== How to complete this task ==
The records that follow should be copied out exactly, pictures excluded.

== Supplied records ==
BEGIN

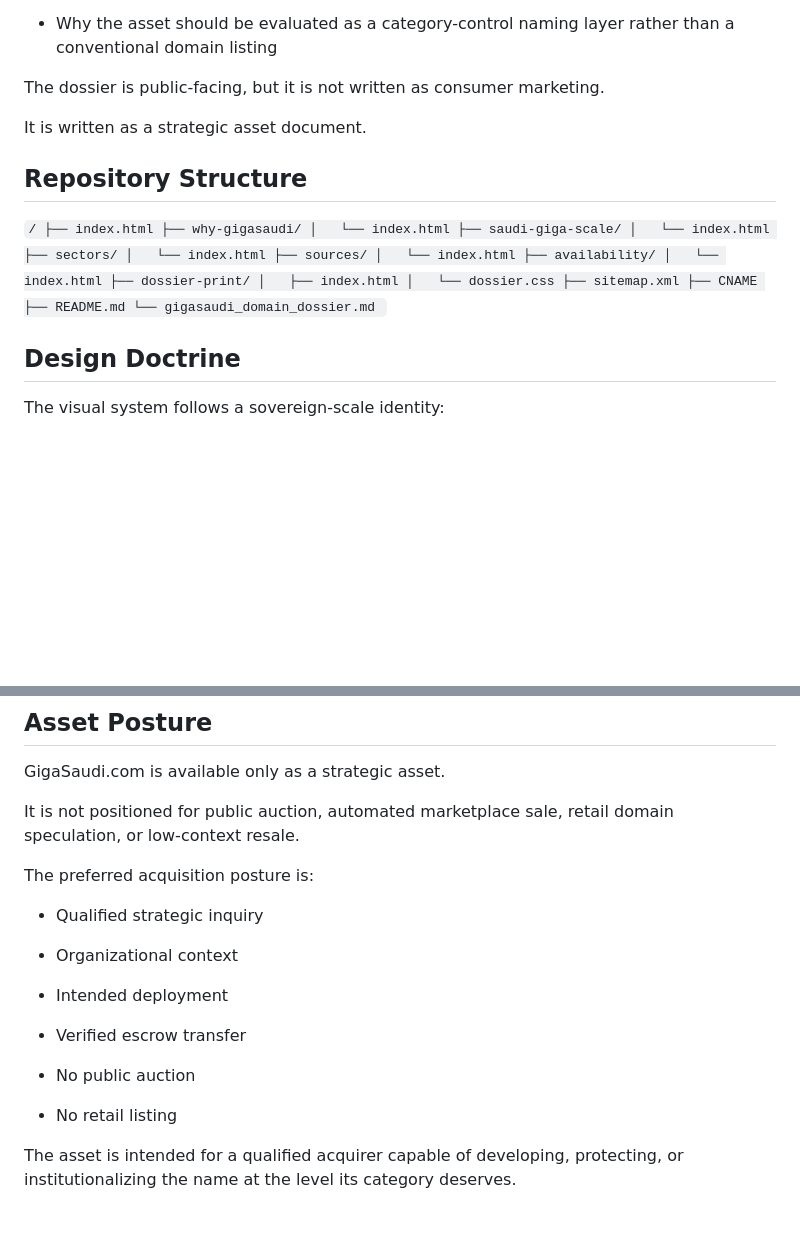
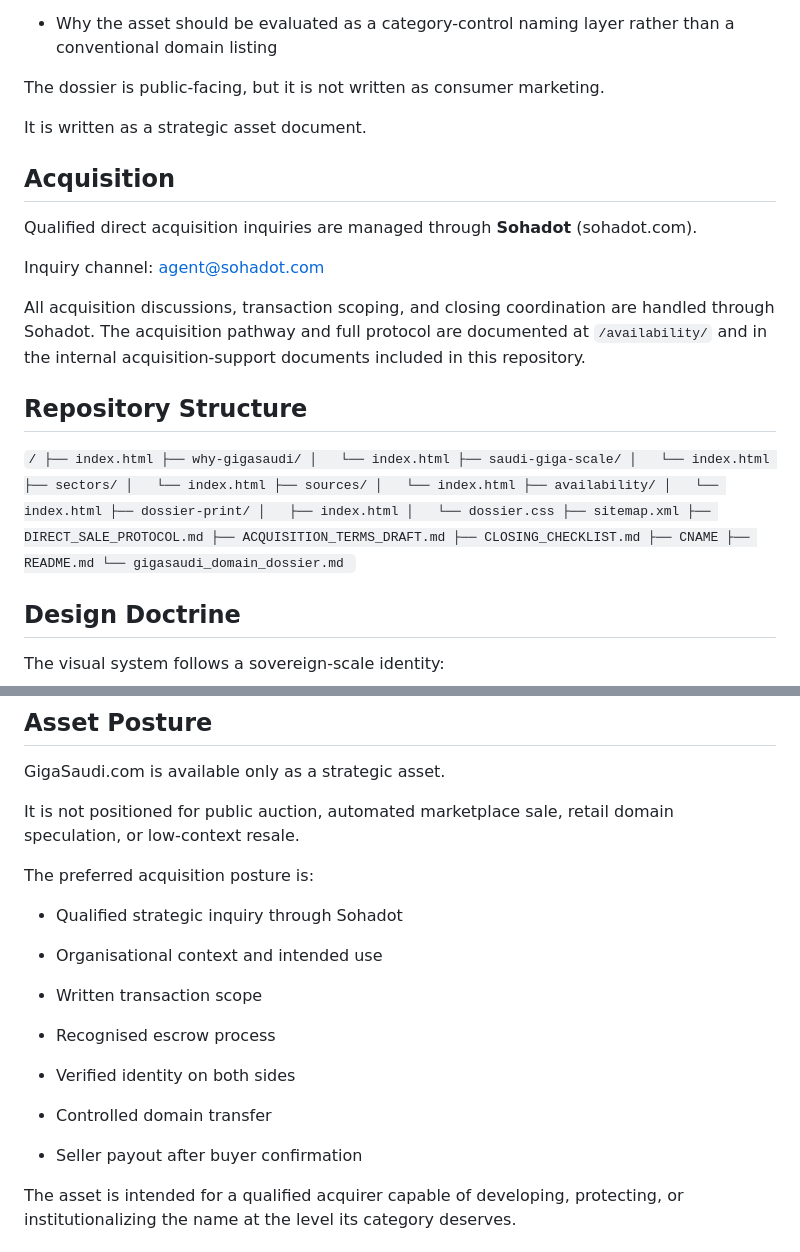
Before and after one commit to Sohadot/GigaSaudi, a Markdown page: README.md, 2 parts joined by grey strips. GitHub-like rendering; blank space fills up the shorter version.

Commit message:
docs: add CLOSING_CHECKLIST and update README acquisition docs reference — Sprint 3A

```diff
--- a/README.md
+++ b/README.md
@@ -118,8 +118,16 @@ The dossier is public-facing, but it is not written as consumer marketing.
 
 It is written as a strategic asset document.
 
+## Acquisition
+
+Qualified direct acquisition inquiries are managed through **Sohadot** (sohadot.com).
+
+Inquiry channel: agent@sohadot.com
+
+All acquisition discussions, transaction scoping, and closing coordination are handled through Sohadot. The acquisition pathway and full protocol are documented at `/availability/` and in the internal acquisition-support documents included in this repository.
+
 ## Repository Structure
- `/ ├── index.html ├── why-gigasaudi/ │   └── index.html ├── saudi-giga-scale/ │   └── index.html ├── sectors/ │   └── index.html ├── sources/ │   └── index.html ├── availability/ │   └── index.html ├── dossier-print/ │   ├── index.html │   └── dossier.css ├── sitemap.xml ├── CNAME ├── README.md └── gigasaudi_domain_dossier.md `
+ `/ ├── index.html ├── why-gigasaudi/ │   └── index.html ├── saudi-giga-scale/ │   └── index.html ├── sectors/ │   └── index.html ├── sources/ │   └── index.html ├── availability/ │   └── index.html ├── dossier-print/ │   ├── index.html │   └── dossier.css ├── sitemap.xml ├── DIRECT_SALE_PROTOCOL.md ├── ACQUISITION_TERMS_DRAFT.md ├── CLOSING_CHECKLIST.md ├── CNAME ├── README.md └── gigasaudi_domain_dossier.md `
 ## Design Doctrine
 
 The visual system follows a sovereign-scale identity:
@@ -158,17 +166,19 @@ It is not positioned for public auction, automated marketplace sale, retail doma
 The preferred acquisition posture is:
 
 
-- Qualified strategic inquiry
+- Qualified strategic inquiry through Sohadot
 
-- Organizational context
+- Organisational context and intended use
 
-- Intended deployment
+- Written transaction scope
 
-- Verified escrow transfer
+- Recognised escrow process
 
-- No public auction
+- Verified identity on both sides
 
-- No retail listing
+- Controlled domain transfer
+
+- Seller payout after buyer confirmation
 
 
 
```
Also changed, not shown: CLOSING_CHECKLIST.md (added, +84 -0 lines).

END

== Written response ==
Before and after one commit to Sohadot/GigaSaudi, a Markdown page: README.md, 2 parts joined by grey strips. GitHub-like rendering; blank space fills up the shorter version.

Commit message:
docs: add CLOSING_CHECKLIST and update README acquisition docs reference — Sprint 3A

```diff
--- a/README.md
+++ b/README.md
@@ -118,8 +118,16 @@ The dossier is public-facing, but it is not written as consumer marketing.
 
 It is written as a strategic asset document.
 
+## Acquisition
+
+Qualified direct acquisition inquiries are managed through **Sohadot** (sohadot.com).
+
+Inquiry channel: agent@sohadot.com
+
+All acquisition discussions, transaction scoping, and closing coordination are handled through Sohadot. The acquisition pathway and full protocol are documented at `/availability/` and in the internal acquisition-support documents included in this repository.
+
 ## Repository Structure
- `/ ├── index.html ├── why-gigasaudi/ │   └── index.html ├── saudi-giga-scale/ │   └── index.html ├── sectors/ │   └── index.html ├── sources/ │   └── index.html ├── availability/ │   └── index.html ├── dossier-print/ │   ├── index.html │   └── dossier.css ├── sitemap.xml ├── CNAME ├── README.md └── gigasaudi_domain_dossier.md `
+ `/ ├── index.html ├── why-gigasaudi/ │   └── index.html ├── saudi-giga-scale/ │   └── index.html ├── sectors/ │   └── index.html ├── sources/ │   └── index.html ├── availability/ │   └── index.html ├── dossier-print/ │   ├── index.html │   └── dossier.css ├── sitemap.xml ├── DIRECT_SALE_PROTOCOL.md ├── ACQUISITION_TERMS_DRAFT.md ├── CLOSING_CHECKLIST.md ├── CNAME ├── README.md └── gigasaudi_domain_dossier.md `
 ## Design Doctrine
 
 The visual system follows a sovereign-scale identity:
@@ -158,17 +166,19 @@ It is not positioned for public auction, automated marketplace sale, retail doma
 The preferred acquisition posture is:
 
 
-- Qualified strategic inquiry
+- Qualified strategic inquiry through Sohadot
 
-- Organizational context
+- Organisational context and intended use
 
-- Intended deployment
+- Written transaction scope
 
-- Verified escrow transfer
+- Recognised escrow process
 
-- No public auction
+- Verified identity on both sides
 
-- No retail listing
+- Controlled domain transfer
+
+- Seller payout after buyer confirmation
 
 
 
```
Also changed, not shown: CLOSING_CHECKLIST.md (added, +84 -0 lines).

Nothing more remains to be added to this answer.